**Problem statement:**
Every line containing the string "UrlBreaks" is to be copied from the records.

**Version comparison data:**

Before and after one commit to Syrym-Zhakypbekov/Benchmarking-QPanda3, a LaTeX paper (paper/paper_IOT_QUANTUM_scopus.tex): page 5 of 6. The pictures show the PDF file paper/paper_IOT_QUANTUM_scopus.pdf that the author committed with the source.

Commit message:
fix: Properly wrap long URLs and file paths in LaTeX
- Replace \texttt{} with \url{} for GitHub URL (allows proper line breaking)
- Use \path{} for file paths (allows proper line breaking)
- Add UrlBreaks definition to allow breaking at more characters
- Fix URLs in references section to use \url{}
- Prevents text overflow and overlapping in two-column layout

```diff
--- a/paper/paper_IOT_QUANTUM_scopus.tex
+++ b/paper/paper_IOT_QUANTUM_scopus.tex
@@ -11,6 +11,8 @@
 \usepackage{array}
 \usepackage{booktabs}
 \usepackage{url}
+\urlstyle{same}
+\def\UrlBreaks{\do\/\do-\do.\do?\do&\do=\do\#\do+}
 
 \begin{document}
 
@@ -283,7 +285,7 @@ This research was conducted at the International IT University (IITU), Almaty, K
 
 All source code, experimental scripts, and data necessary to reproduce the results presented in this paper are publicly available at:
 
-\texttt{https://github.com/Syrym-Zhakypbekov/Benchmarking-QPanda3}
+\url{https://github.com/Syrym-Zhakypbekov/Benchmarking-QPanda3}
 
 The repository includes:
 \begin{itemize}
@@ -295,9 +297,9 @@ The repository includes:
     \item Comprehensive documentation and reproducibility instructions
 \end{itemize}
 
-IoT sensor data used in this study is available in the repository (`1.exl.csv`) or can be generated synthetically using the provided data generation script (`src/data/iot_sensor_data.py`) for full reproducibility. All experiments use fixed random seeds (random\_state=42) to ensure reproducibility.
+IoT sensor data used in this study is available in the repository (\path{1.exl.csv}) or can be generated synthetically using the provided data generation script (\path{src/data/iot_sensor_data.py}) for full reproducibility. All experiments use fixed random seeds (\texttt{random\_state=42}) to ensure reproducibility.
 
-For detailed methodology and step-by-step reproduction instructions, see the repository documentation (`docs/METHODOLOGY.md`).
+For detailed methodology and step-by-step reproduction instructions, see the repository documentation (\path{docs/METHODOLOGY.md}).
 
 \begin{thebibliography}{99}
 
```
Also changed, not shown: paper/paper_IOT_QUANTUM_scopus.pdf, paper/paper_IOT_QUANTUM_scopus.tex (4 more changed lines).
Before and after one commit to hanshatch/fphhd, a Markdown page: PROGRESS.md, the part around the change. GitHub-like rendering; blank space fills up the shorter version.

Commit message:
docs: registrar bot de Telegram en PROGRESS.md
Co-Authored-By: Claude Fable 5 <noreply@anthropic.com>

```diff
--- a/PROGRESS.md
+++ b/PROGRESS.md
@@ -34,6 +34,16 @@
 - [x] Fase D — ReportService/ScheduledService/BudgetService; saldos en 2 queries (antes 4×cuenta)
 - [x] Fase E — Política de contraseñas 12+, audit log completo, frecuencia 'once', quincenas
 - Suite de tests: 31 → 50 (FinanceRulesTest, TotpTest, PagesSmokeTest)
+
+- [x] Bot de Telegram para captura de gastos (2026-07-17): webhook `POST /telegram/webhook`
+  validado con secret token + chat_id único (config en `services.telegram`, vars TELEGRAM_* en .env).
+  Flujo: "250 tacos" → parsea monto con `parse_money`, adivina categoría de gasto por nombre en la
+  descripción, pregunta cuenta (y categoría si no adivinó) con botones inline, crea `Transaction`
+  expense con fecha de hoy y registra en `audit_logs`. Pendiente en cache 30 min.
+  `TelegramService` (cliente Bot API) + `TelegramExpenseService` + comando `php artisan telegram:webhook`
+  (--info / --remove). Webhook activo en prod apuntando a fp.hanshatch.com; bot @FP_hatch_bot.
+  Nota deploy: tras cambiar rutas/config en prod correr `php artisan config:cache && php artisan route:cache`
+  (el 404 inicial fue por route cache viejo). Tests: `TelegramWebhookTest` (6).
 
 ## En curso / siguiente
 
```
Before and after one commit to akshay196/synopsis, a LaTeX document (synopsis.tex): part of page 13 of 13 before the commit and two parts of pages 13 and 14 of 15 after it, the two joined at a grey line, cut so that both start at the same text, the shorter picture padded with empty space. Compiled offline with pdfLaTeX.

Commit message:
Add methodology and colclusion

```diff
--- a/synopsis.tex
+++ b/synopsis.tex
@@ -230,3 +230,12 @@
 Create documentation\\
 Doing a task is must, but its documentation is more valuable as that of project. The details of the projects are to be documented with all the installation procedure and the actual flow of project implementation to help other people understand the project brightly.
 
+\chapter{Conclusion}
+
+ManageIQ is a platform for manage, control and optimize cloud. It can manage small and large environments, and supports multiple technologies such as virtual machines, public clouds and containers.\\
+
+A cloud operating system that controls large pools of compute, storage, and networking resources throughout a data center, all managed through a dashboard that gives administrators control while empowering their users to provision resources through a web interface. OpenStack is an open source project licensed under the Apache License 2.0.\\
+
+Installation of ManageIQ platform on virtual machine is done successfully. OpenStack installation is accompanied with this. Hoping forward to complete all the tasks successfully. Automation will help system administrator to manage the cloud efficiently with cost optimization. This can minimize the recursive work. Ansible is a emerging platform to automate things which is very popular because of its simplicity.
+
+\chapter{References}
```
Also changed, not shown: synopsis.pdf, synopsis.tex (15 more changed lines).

**Exercise output:**
- Add UrlBreaks definition to allow breaking at more characters
+\def\UrlBreaks{\do\/\do-\do.\do?\do&\do=\do\#\do+}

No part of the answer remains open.